## Exercise description
Extract each line holding the word "GitHub" from the entries.

»»

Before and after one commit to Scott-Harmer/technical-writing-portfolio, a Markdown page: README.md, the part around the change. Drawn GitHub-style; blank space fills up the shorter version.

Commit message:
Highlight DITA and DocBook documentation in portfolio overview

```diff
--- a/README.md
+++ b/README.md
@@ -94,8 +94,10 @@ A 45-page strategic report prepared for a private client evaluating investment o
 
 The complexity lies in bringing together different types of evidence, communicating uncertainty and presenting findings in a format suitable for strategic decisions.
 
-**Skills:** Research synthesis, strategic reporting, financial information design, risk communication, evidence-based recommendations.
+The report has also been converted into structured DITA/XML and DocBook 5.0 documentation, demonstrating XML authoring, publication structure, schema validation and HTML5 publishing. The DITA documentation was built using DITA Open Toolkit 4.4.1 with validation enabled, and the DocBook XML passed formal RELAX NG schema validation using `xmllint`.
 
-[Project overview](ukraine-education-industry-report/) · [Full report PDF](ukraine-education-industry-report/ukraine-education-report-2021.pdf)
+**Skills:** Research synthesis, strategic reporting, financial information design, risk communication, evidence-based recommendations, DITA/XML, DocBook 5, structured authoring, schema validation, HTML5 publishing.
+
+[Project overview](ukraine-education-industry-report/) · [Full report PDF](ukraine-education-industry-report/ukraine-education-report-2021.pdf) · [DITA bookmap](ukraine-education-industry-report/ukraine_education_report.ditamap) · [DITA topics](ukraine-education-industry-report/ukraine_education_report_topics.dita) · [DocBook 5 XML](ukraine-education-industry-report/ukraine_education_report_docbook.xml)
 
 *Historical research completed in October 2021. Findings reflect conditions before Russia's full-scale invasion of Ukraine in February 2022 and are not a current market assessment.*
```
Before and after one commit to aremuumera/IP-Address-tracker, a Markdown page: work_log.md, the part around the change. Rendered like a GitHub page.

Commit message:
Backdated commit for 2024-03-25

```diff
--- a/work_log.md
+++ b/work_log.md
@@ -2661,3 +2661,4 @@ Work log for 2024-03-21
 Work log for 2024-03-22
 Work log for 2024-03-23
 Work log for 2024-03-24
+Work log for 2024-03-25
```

««

## Answer space
Before and after one commit to Scott-Harmer/technical-writing-portfolio, a Markdown page: README.md, the part around the change. Drawn GitHub-style; blank space fills up the shorter version.
Before and after one commit to aremuumera/IP-Address-tracker, a Markdown page: work_log.md, the part around the change. Rendered like a GitHub page.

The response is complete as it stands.